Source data
BEGIN

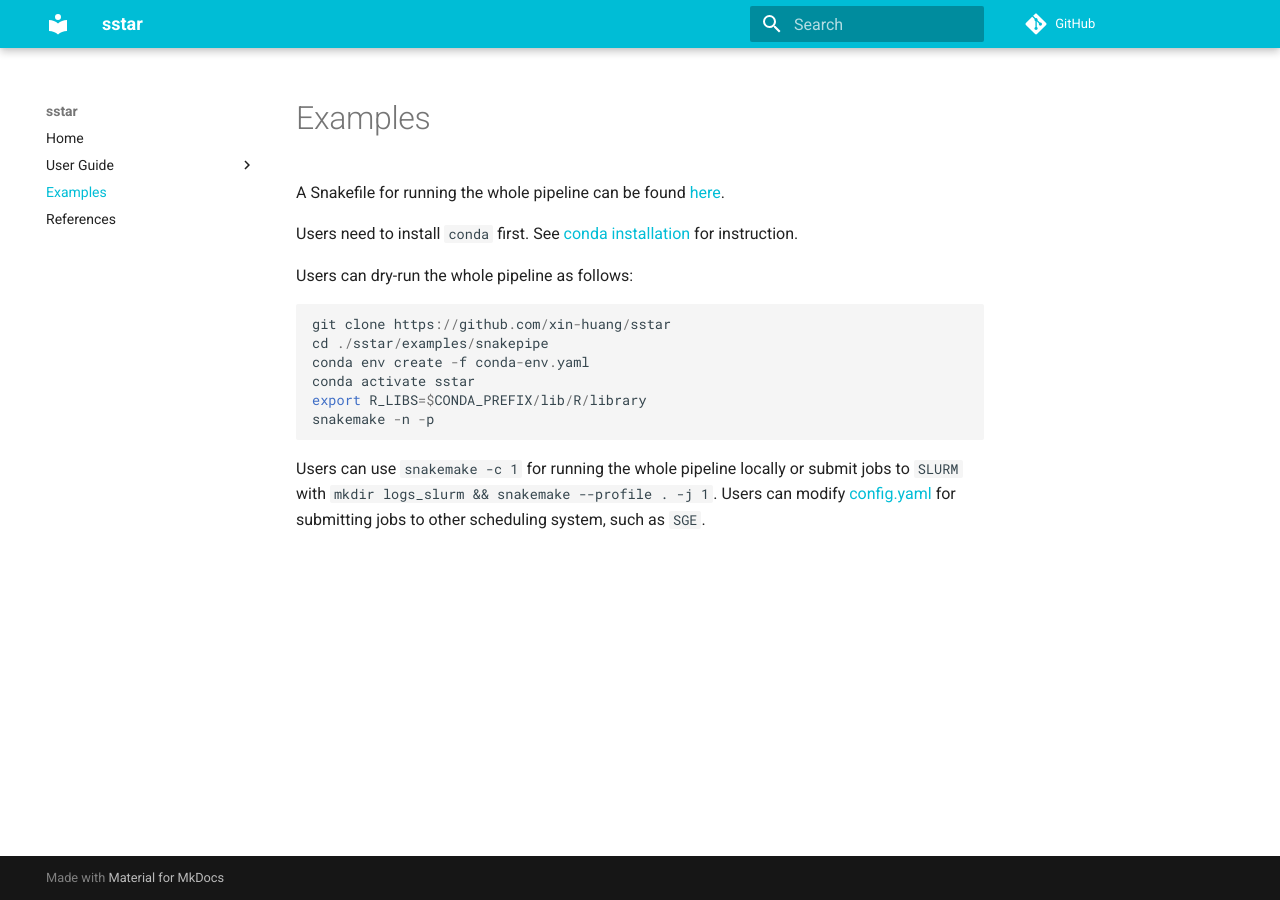
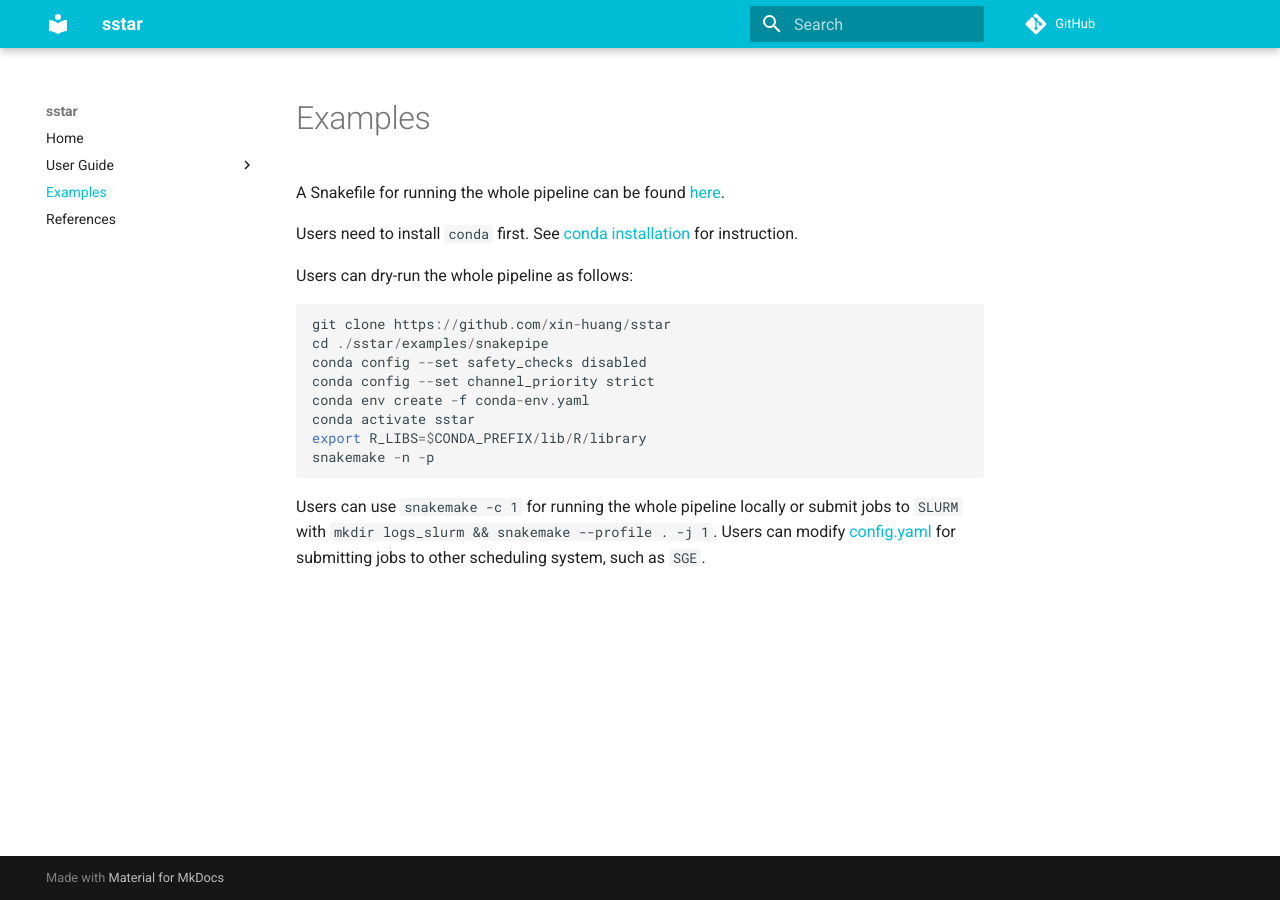
Before and after one commit to xin-huang/sstar, an MkDocs documentation site: the page built from docs/examples.md, in a window 1280 px wide. Built offline with MkDocs 1.6.1 and Material for MkDocs 9.7.7, drawn with Linux system fonts in a browser that asks for light colours; comment, search, counter and statistics services are not loaded.

Commit message:
Update example.md

```diff
--- a/docs/examples.md
+++ b/docs/examples.md
@@ -8,6 +8,8 @@ Users can dry-run the whole pipeline as follows:
 
 	git clone https://github.com/xin-huang/sstar
 	cd ./sstar/examples/snakepipe
+	conda config --set safety_checks disabled
+	conda config --set channel_priority strict
 	conda env create -f conda-env.yaml
 	conda activate sstar
 	export R_LIBS=$CONDA_PREFIX/lib/R/library
```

END

- [ABOUT THIS EXERCISE] Copy out each line of the records where the word "config" appears.

- [WRITTEN SOLUTION]
+	conda config --set safety_checks disabled
+	conda config --set channel_priority strict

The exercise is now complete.